A historic achievement

Dali Stires awarded Teacher of the Year


Dali Stires teaches her AP World History students during first period.


It’s the first day of school, and Dali Stires already knows what’s going to happen. Her former students will walk into her class with smug grins on their faces, bragging about their high scores on their AP Exam. Even though she already knows exactly what they scored, hearing about her students’ successes is one of her favorite parts of teaching.

Stires won Teacher of the Year on Sept. 7th. Currently teaching AP Human Geography and AP World History, Stires has had 13 years of experience teaching in Seminole County, five at Hagerty. Over her teaching career, she has also taught Law Studies, World Geography, and all levels of U.S. History. In 2009, Stires won the Florida Council of Social Studies Teacher of the Year, which recognizes outstanding teachers in each of Florida’s school districts.   

Every school year, teachers and administration nominate and select a Teacher of the Year. This process starts when teachers send in a nominee and an explanation of why that teacher should be chosen. The staff then takes a vote, and the person with the most votes earns the title.

There are several qualities that administration looks for during this process.

“[Teachers] should have a growth mindset, and make whatever content they are teaching relevant to the student like how it applies to them in the future,” assistant principal Doug Miller said. “What makes Mrs. Stires stand out is her commitment to excellence in the classroom with her style of teaching.”

Before Stires started teaching at Hagerty, she taught at Rock Lake Middle School from 2005-2012 and Crooms Academy from 2012-2013. She decided to start teaching after her daughters entered middle school.

“I found that I truly enjoyed working with students.

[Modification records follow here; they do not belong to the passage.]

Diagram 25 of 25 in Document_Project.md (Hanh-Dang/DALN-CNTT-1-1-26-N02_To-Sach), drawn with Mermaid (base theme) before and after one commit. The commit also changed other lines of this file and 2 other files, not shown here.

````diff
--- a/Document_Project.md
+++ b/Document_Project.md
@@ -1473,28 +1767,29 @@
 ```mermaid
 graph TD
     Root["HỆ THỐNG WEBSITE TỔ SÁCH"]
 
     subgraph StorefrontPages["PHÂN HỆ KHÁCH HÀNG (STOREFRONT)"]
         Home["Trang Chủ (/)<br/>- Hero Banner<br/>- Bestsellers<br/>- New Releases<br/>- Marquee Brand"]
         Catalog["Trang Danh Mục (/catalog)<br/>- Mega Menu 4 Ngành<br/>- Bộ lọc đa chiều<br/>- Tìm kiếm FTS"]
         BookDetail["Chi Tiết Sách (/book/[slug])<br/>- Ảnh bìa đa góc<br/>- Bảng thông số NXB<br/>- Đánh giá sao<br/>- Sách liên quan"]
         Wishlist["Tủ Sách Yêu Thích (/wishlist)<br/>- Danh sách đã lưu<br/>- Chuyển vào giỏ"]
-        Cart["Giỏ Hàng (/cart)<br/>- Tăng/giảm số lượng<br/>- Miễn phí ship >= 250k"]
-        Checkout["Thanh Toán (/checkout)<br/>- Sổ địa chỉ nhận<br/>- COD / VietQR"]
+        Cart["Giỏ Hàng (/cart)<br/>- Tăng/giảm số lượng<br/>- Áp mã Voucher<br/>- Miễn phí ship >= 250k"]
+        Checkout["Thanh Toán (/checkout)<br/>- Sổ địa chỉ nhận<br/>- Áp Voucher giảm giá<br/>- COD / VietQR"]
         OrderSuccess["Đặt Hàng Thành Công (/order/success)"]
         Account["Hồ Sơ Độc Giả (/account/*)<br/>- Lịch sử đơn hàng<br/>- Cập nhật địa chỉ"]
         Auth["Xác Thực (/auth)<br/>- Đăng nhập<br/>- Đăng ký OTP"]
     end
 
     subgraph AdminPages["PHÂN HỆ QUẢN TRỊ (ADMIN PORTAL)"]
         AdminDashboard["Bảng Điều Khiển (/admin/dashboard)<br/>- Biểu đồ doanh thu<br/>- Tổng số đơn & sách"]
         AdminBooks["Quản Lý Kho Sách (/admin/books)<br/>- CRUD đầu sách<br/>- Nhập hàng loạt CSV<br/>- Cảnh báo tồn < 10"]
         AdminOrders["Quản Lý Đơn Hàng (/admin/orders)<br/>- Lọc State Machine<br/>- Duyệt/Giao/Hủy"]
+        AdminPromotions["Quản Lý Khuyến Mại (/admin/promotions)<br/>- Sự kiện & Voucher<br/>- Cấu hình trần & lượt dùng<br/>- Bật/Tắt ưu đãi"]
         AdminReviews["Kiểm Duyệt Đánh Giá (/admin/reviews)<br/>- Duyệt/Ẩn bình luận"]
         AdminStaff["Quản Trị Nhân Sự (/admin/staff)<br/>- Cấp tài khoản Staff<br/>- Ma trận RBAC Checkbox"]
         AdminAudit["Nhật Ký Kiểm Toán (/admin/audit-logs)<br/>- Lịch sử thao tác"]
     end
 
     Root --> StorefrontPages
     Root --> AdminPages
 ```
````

I would volunteer at my daughters’ school, and I loved seeing students who struggled to understand a concept become successful,” Stires said.  

In her class, Stires uses a flipped classroom method; students take notes at home and do activities in class to reinforce their knowledge from their notes. This is drastically different than when she first began teaching, where she would stand at the front of the classroom and give lectures.

“I have discovered that it is better to do little lectures and allow students to work together to discover and understand the content,” Stires said.

Freshmen who have never taken an AP class before find Stires to be a tough teacher. Many of them complain about the amount of work she gives compared to their other teachers. But she wants her students to succeed. This is why she gives instructions as soon as the bell rings.

“When you walk into class, you know that you are going to be productive. She is very direct and does not try to give you a very vague answer or something that bends the truth,” freshman Chase Kaplan said.

Despite her occasionally intimidating demeanor, Stires believes in her students and is willing to go the extra mile. During a U.S. History class, one of her students was having a difficult time understanding the concept she was teaching, and Stires learned that her student was tired because of her baby keeping her up all night. The two formed a bond through this experience, and the student ended up graduating high school and going to college.

“I was amazed. I respected that she had made the decision to come to school, despite her circumstances,” Stires said. “She taught me a valuable lesson, to remind myself that my students may be facing difficult times and that’s up to me to make sure they feel safe and secure while they are learning.”